◆ Task details:
From the listing below, pull out every line where the string "detailDiv" appears.

=-=-=-=-=

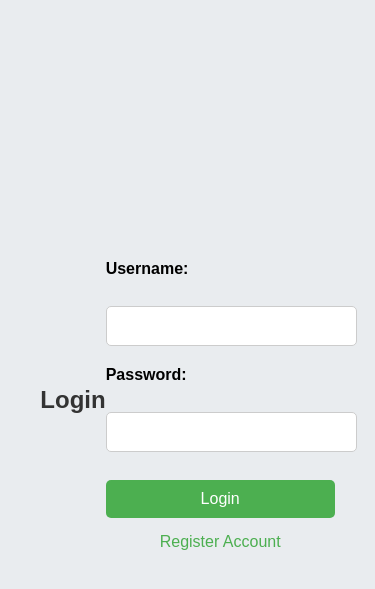
Repository: wolvicjohn/argon2
Page: http://localhost/login.php
These files come from the project's save history. The page is drawn as it stood at one moment and after the next save; the edit follows.
The browser window is 375 px wide. The pictures show the whole page.
The page is run by PHP 8.4 with error messages shown; the project is at /var/www/html/.

Above is the page before, as saved 2024-10-18 01:52:46.

### login.php
<?php
// Include the user authentication logic
include 'functions/authenticate_user.php';

$message = ''; // Variable to hold the login message

if ($_SERVER['REQUEST_METHOD'] === 'POST') {
    $username = $_POST['username'];
    $password = $_POST['password'];

    // Call the authenticate function
    $message = authenticateUser($username, $password);
}
?>

<!DOCTYPE html>
<html lang="en">

<head>
    <meta charset="UTF-8">
    <title>Login</title>
    <link rel="stylesheet" href="styles.css"> <!-- Link to your CSS file -->
</head>

<body>
    <div class="container">
        <h2>Login</h2>
        <form action="login.php" method="POST">
            <label for="username">Username:</label><br>
            <input type="text" name="username" id="username" required><br>

            <label for="password">Password:</label><br>
            <input type="password" name="password" id="password" required><br><br>

            <button type="submit">Login</button>

            <br>

            <!-- Button to go to the registration page -->
            <a href="register.php" class="button">Register Account</a>
        </form>

        <?php if ($message): ?>
            <p style="text-align:center; color: <?php echo strpos($message, 'Invalid') !== false ? 'red' : 'green'; ?>;">
                <?php echo $message; ?>
            </p>
        <?php endif; ?>
    </div>

    <script>
        // Add a class to the body when the page has loaded
        window.addEventListener('load', function () {
            document.body.classList.add('loaded');
        });
    </script>
</body>

</html>

### functions/authenticate_user.php
<?php
// authenticate_user.php
include 'connection.php'; // Include the database connection

/**
 * Authenticate a user
 *
 * @param string $username The username to authenticate
 * @param string $password The password to verify
 * @return string A message indicating the result of the authentication
 */
function authenticateUser($username, $password) {
    global $pdo; // Access the PDO instance

    // Find the user in the database
    $stmt = $pdo->prepare('SELECT id, password_hash FROM users WHERE username = ?');
    $stmt->execute([$username]);
    $user = $stmt->fetch();

    if ($user && password_verify($password, $user['password_hash'])) {
        // Password is correct, handle successful login
        return "Login successful! Welcome, " . htmlspecialchars($username);
    } else {
        // Invalid credentials
        return "Invalid username or password.";
    }
}
?>

### connection.php
<?php
// connection.php

// Database connection
$host = 'localhost';
$db = 'argon2_auth';
$user = 'root'; // Your database username
$pass = '';     // Your database password

$dsn = "mysql:host=$host;dbname=$db;charset=utf8mb4";
$options = [
    PDO::ATTR_ERRMODE => PDO::ERRMODE_EXCEPTION,
    PDO::ATTR_DEFAULT_FETCH_MODE => PDO::FETCH_ASSOC,
];

try {
    $pdo = new PDO($dsn, $user, $pass, $options);
} catch (PDOException $e) {
    die("Database connection failed: " . $e->getMessage());
}
?>

### styles.css
body {
    font-family: Arial, sans-serif;
    background-color: #e9ecef; /* Light background for contrast */
    margin: 0;
    padding: 0;
}

.container {
    display: flex;
    justify-content: center;
    align-items: center;
    min-height: 100vh; /* Full viewport height */
}

.registration-box {
    background-color: #ffffff; /* White background for the box */
    border-radius: 10px;
    box-shadow: 0 2px 10px rgba(0, 0, 0, 0.1); /* Shadow for depth */
    padding: 30px; /* Inner padding */
    width: 100%;
    max-width: 400px; /* Max width for the box */
    text-align: center; /* Center text */
}

h2 {
    color: #333;
}

label {
    font-weight: bold;
    margin-top: 10px;
    display: block; /* Block display for labels */
}

input {
    margin: 10px 0;
    padding: 10px;
    width: 100%;
    border: 1px solid #ccc;
    border-radius: 5px;
    font-size: 16px;
}

button {
    padding: 10px 20px;
    cursor: pointer;
    background-color: #4CAF50; /* Green background */
    color: white;
    border: none;
    border-radius: 5px;
    font-size: 16px;
    width: 100%;
    transition: background-color 0.3s;
}

button:hover {
    background-color: #45a049; /* Darker green on hover */
}

.password-strength {
    margin-top: 10px;
    height: 10px;
    width: 100%;
    background-color: #ddd;
    border-radius: 5px;
    overflow: hidden;
}

.strength-bar {
    height: 100%;
    width: 0%;
    transition: width 0.3s ease-in-out;
}

.strength-weak {
    background-color: red;
}

.strength-medium {
    background-color: orange;
}

.strength-strong {
    background-color: green;
}

.message {
    margin-top: 5px;
    font-size: 14px;
    font-weight: bold;
}

a {
    display: block;
    margin-top: 15px;
    text-align: center;
    text-decoration: none;
    color: #4CAF50;
}

a:hover {
    text-decoration: underline;
}

After the next save:
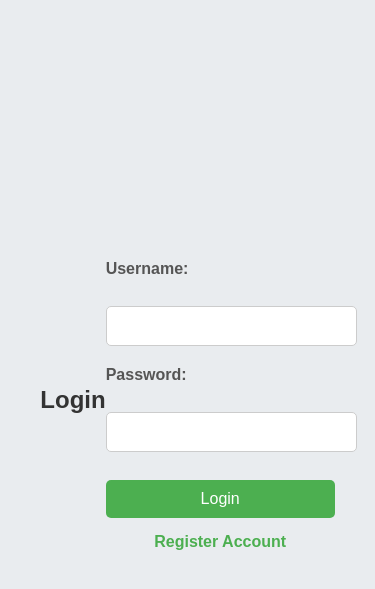
Saved 59 s later.
--- a/styles.css
+++ b/styles.css
@@ -20,16 +20,23 @@ body {
     width: 100%;
     max-width: 400px; /* Max width for the box */
     text-align: center; /* Center text */
+    transition: transform 0.2s ease; /* Animation for hover effect */
+}
+
+.registration-box:hover {
+    transform: scale(1.02); /* Slightly scale up on hover */
 }
 
 h2 {
     color: #333;
+    margin-bottom: 20px; /* Space below heading */
 }
 
 label {
     font-weight: bold;
     margin-top: 10px;
     display: block; /* Block display for labels */
+    color: #555; /* Slightly darker color for better contrast */
 }
 
 input {
@@ -39,6 +46,12 @@ input {
     border: 1px solid #ccc;
     border-radius: 5px;
     font-size: 16px;
+    transition: border-color 0.3s; /* Transition for border color */
+}
+
+input:focus {
+    border-color: #4CAF50; /* Change border color on focus */
+    outline: none; /* Remove default outline */
 }
 
 button {
@@ -50,11 +63,12 @@ button {
     border-radius: 5px;
     font-size: 16px;
     width: 100%;
-    transition: background-color 0.3s;
+    transition: background-color 0.3s, transform 0.2s; /* Transition for background and scale */
 }
 
 button:hover {
     background-color: #45a049; /* Darker green on hover */
+    transform: translateY(-2px); /* Lift effect on hover */
 }
 
 .password-strength {
@@ -88,6 +102,15 @@ button:hover {
     margin-top: 5px;
     font-size: 14px;
     font-weight: bold;
+    color: #333; /* Message color */
+}
+
+.message.success {
+    color: green; /* Success message color */
+}
+
+.message.error {
+    color: red; /* Error message color */
 }
 
 a {
@@ -96,8 +119,26 @@ a {
     text-align: center;
     text-decoration: none;
     color: #4CAF50;
+    font-weight: bold; /* Make links bolder */
+    transition: color 0.3s; /* Transition for link color */
 }
 
 a:hover {
     text-decoration: underline;
+    color: #45a049; /* Darker green on hover */
 }
+
+/* Responsive adjustments */
+@media (max-width: 480px) {
+    .registration-box {
+        padding: 20px; /* Less padding on small screens */
+    }
+
+    h2 {
+        font-size: 1.5em; /* Adjust heading size for mobile */
+    }
+
+    button {
+        padding: 10px; /* Adjust button size for mobile */
+    }
+}
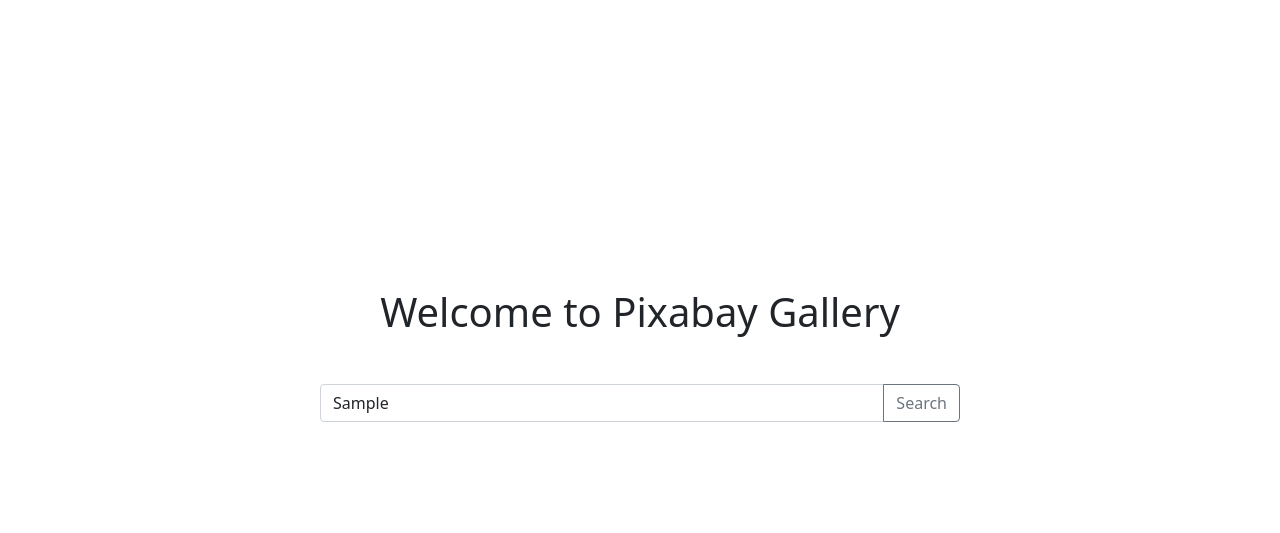
Repository: mehedi9465/PixaBay-Gallery
Page: index.html
These files come from the project's save history. The page is drawn as it stood at one moment and after a run of saves; the edit follows.
The browser window is 1280 px wide. The pictures show the whole page.
Empty fields were first filled with sample values (such as "Sample", 5 or name@example.com).
After loading, the first visible `#button-addon3` was clicked once.
The page's requests for data from a server got no answer.

Above is the page before, as saved 2023-05-09 15:22:19.

### index.html
<!DOCTYPE html>
<html lang="en">
  <head>
    <meta charset="UTF-8" />
    <meta http-equiv="X-UA-Compatible" content="IE=edge" />
    <meta name="viewport" content="width=device-width, initial-scale=1.0" />
    <title>Pixabay</title>
    <link
      rel="shortcut icon"
      href="https://pixabay.com/favicon-32x32.png"
      type="image/x-icon"
    />
    <link
      href="https://cdn.jsdelivr.net/npm/bootstrap@5.1.1/dist/css/bootstrap.min.css"
      rel="stylesheet"
      integrity="sha384-F3w7mX95PdgyTmZZMECAngseQB83DfGTowi0iMjiWaeVhAn4FJkqJByhZMI3AhiU"
      crossorigin="anonymous"
    />
    <script
      src="https://cdn.jsdelivr.net/npm/bootstrap@5.1.1/dist/js/bootstrap.bundle.min.js"
      integrity="sha384-/bQdsTh/da6pkI1MST/rWKFNjaCP5gBSY4sEBT38Q/9RBh9AH40zEOg7Hlq2THRZ"
      crossorigin="anonymous"
    ></script>
    <link rel="stylesheet" href="css/style.css" />
  </head>
  <body>
    <main>
      <div id="permanentTxt" class="input-group mt-5 mb-5 w-50 mx-auto overflow-hidden d-none">
        <input
          type="text"
          class="form-control"
          placeholder="Recipient's username"
          aria-label="Recipient's username"
          aria-describedby="button-addon2"
          id="InputField"
        />
        <button
          class="btn btn-outline-secondary"
          type="button"
          id="button-addon2"
        >
          Search
        </button>
      </div>

      <div id="welcomeTxt" class="position-relative" style="height: 80vh">
        <div
          class="text-center position-absolute start-0 end-0 top-50 bottom-50"
        >
          <h1>Welcome to Pixabay Gallery</h1>
          <div class="input-group mt-5 mb-5 w-50 mx-auto overflow-hidden">
            <input
              type="text"
              class="form-control"
              placeholder="Recipient's username"
              aria-label="Recipient's username"
              aria-describedby="button-addon2"
              id="InputField"
            />
            <button
              class="btn btn-outline-secondary"
              type="button"
              id="button-addon3"
            >
              Search
            </button>
          </div>
        </div>
      </div>
      <div
        id="details"
        class="text-center mb-5 position-relative overflow-auto"
      ></div>

      <div
        id="image-Container"
        class="row row-cols-1 row-cols-md-4 g-4 overflow-hidden"
      ></div>
    </main>

    <!-- <main>
      <div class="position-relative" style="height: 80vh">
        <div
          class="text-center fs-1 position-absolute top-50 bottom-50 start-0 end-0 m-auto"
        >
          <h1 id="welcometxt" class="text-center fs-1">
            Welcome to Pixabay Gallery
          </h1>
          <div class="input-group mt-5 mb-5 w-50 mx-auto overflow-hidden">
            <input
              type="text"
              class="form-control"
              placeholder="Recipient's username"
              aria-label="Recipient's username"
              aria-describedby="button-addon2"
              id="InputField"
            />
            <button
              class="btn btn-outline-secondary"
              type="button"
              id="button-addon2"
            >
              Search
            </button>
          </div>
        </div>
      </div>

      <div
        id="details"
        class="text-center mb-5 position-relative overflow-auto"
      ></div>

      <div
        id="image-Container"
        class="row row-cols-1 row-cols-md-4 g-4 overflow-hidden"
      ></div>
    </main> -->

    <script src="js/script.js"></script>
  </body>
</html>

### css/style.css
.col img{
    width: 450px;
    height: 350px;
    object-fit: cover;
}

### js/script.js
const KEY = "12991928-c7c6409774c494db9971343c7";
let dataList = [];

const getData = (query) => {
  fetch(
    `https://pixabay.com/api/?key=${KEY}&q=${query}&image_type=photo&pretty=true`
  )
    .then((response) => response.json())
    .then((data) => loadData(data.hits))
    .catch((err) => console.log(err));
};

document.getElementById("button-addon2").addEventListener("click", () => {
  const inputValue = document.getElementById("InputField").value;
  getData(inputValue);
});

document.getElementById("button-addon3").addEventListener("click", () => {
  const inputValue = document.getElementById("InputField").value;
  getData(inputValue);
  document.getElementById("welcomeTxt")
});

const loadData = (datas) => {
  dataList = [...datas];
  if (datas.length === 0) {
    alert("No result found");
    return;
  }
  const imageContainer = document.getElementById("image-Container");
  imageContainer.innerHTML = "";
  datas.forEach((data) => {
    let imgSerial = datas.indexOf(data);
    const appendDiv = document.createElement("div");
    appendDiv.innerHTML = `
        <div id="image" class="col text-center" onclick="loadDetails('${data.largeImageURL}', '${imgSerial}')">
            <img src="${data.largeImageURL}" class="card-img-top" alt="...">
        </div>
        `;
    imageContainer.appendChild(appendDiv);
  });
};

const detailDiv = document.getElementById("details");

document.getElementById("InputField").addEventListener("click", () => {
  document.getElementById("InputField").value = "";
});

const loadDetails = (data, imgSerial) => {
  // console.log(imgSerial);
  const img = document.createElement("img");
  img.setAttribute("src", data);

  const nextBTN = document.createElement("span");
  // nextBTN.innerHTML = `<button class="btn btn-secondary border-0 outline-0">Next</button>`
  nextBTN.innerHTML = `<img src="https://cdn-icons-png.flaticon.com/512/892/892528.png" width='80' class="position-absolute end-0 top-50 bottom-50 m-auto cursor-pointer" alt="..." onclick="onNext('${imgSerial}')" />`;

  const prevBTN = document.createElement("span");
  // prevBTN.innerHTML = `<button class="btn btn-secondary border-0 outline-0">Prev</button>`
  prevBTN.innerHTML = `<img src="https://cdn-icons-png.flaticon.com/512/892/892512.png" width='80' class="position-absolute start-0 top-50 bottom-50 m-auto cursor-pointer" alt="..." onclick="onPrev('${imgSerial}')" />`;

  detailDiv.innerHTML = "";
  detailDiv.append(prevBTN);
  detailDiv.appendChild(img);
  detailDiv.append(nextBTN);
};

const onNext = (imgSerial) => {
  if (imgSerial >= 0 && imgSerial <= 18) {
    imgSerial++;
    const data = dataList[imgSerial];
    loadDetails(data.largeImageURL, imgSerial);
  } else if (imgSerial == 19) {
    imgSerial = 0;
    const data = dataList[imgSerial];
    loadDetails(data.largeImageURL, imgSerial);
  }
};

const onPrev = (imgSerial) => {
  if (imgSerial <= 19 && imgSerial >=1) {
    imgSerial--;
    const data = dataList[imgSerial];
    loadDetails(data.largeImageURL, imgSerial);
  } else if (imgSerial == 0) {
    imgSerial = 19;
    const data = dataList[imgSerial];
    loadDetails(data.largeImageURL, imgSerial);
  }
};

// const nextBTN = ' <span><img class="border-0 outline-0" src="https://cdn-icons-png.flaticon.com/512/892/892512.png" alt="Prev" width="200"></span>'
// const prevBTN = '<span><img src="https://cdn-icons-png.flaticon.com/512/892/892528.png" alt="Next" width="200"></span>'

After the next 6 saves:
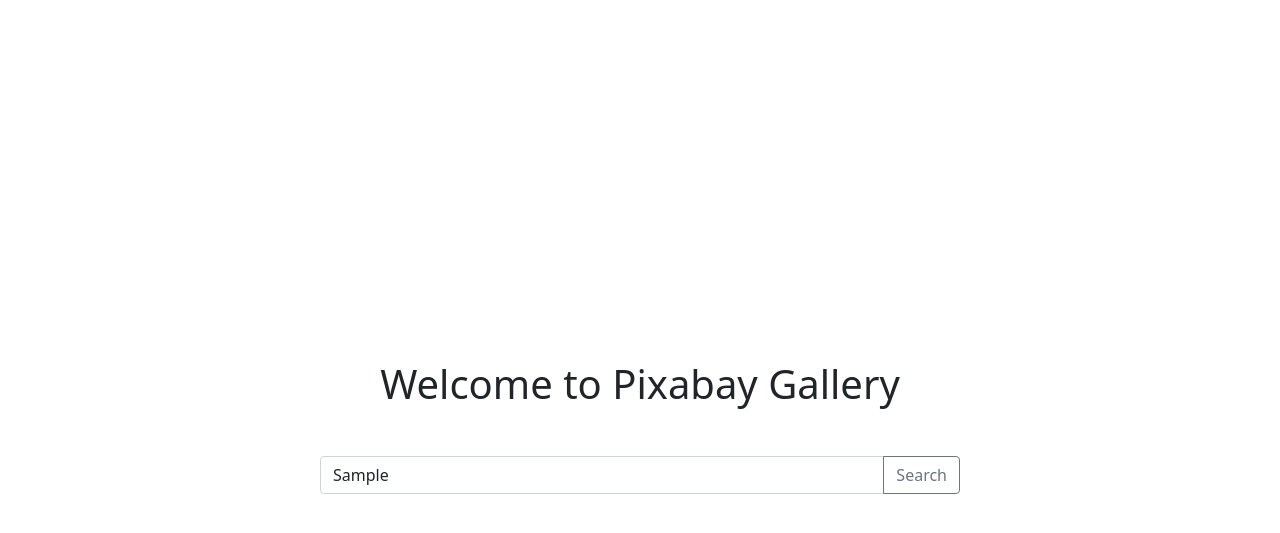
The 6 saves are shown as one change because they came seconds apart.
The last was saved 15 s later.
--- a/js/script.js
+++ b/js/script.js
@@ -18,7 +18,7 @@
 document.getElementById("button-addon3").addEventListener("click", () => {
   const inputValue = document.getElementById("InputField").value;
   getData(inputValue);
-  document.getElementById("welcomeTxt")
+  document.getElementById("welcomeTxt").removeAttribute("class")
 });
 
 const loadData = (datas) => {
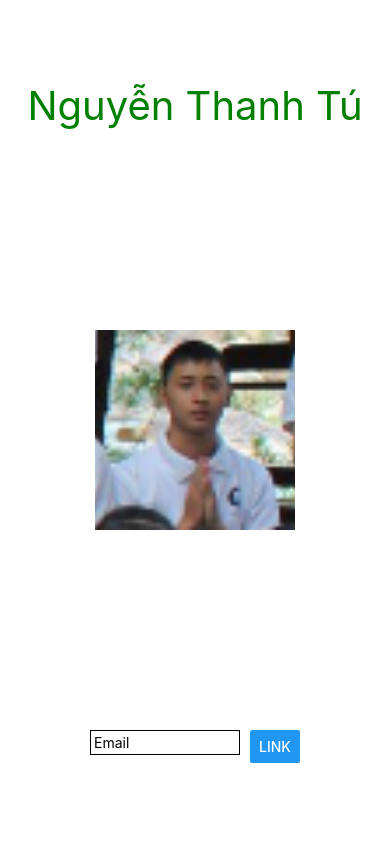
Repository: ntu34543/ReactNativeAndroid
Screen: /
These files come from the project's save history. The screen is drawn as it stood at one moment and after the next save; the edit follows.
The app was drawn by React Native's web renderer in a window 390 px wide. The project was rebuilt for these pictures with package versions that can differ from the ones it lists, and the page was loaded fresh each time.

Above is the screen before, as saved 2022-09-23 16:59:19.

### App.js
import { StatusBar } from "expo-status-bar";
import { StyleSheet, Text, View, Button, Image, TextInput, FlatList } from "react-native";

export default function App() {
  return (
    <View style={styles.container}>
      <Text style={styles.text}>Nguyễn Thanh Tú</Text>
      <Image style={styles.image} source={require("./assets/tu.png")} />
      <View style={styles.body}>
        <View>
          <TextInput style={styles.TextInput} placeholder="Email" />
        </View>
        <View style={styles.btn}>
          <Button title="Link" />
        </View>
      </View>
      <StatusBar style="auto" />
    </View>
  );
}

const styles = StyleSheet.create({
  container: {
    flex: 1,
    backgroundColor: "#fff",
    alignItems: "center",
    justifyContent: "center",
  },
  body: {
    display: "flex",
    flexDirection: "row",
  },
  TextInput: {
    padding: 3,
    borderWidth: 1,
    borderColor: "black",
    width: 150,
  },
  btn: {
    width: 50,
    marginLeft: 10,
  },
  text: {
    fontSize: 40,
    color: 'green',
  },
  image: {
    margin: 200,
    width: 200,
    height: 200,
  }
});

After the next save:
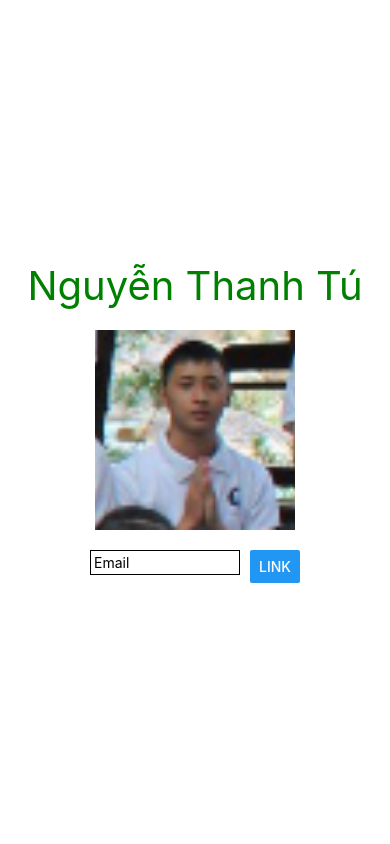
Saved 6 s later.
--- a/App.js
+++ b/App.js
@@ -45,7 +45,7 @@ const styles = StyleSheet.create({
     color: 'green',
   },
   image: {
-    margin: 200,
+    margin: 20,
     width: 200,
     height: 200,
   }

=-=-=-=-=

◆ Response to this exercise:
const detailDiv = document.getElementById("details");
  detailDiv.innerHTML = "";
  detailDiv.append(prevBTN);
  detailDiv.appendChild(img);
  detailDiv.append(nextBTN);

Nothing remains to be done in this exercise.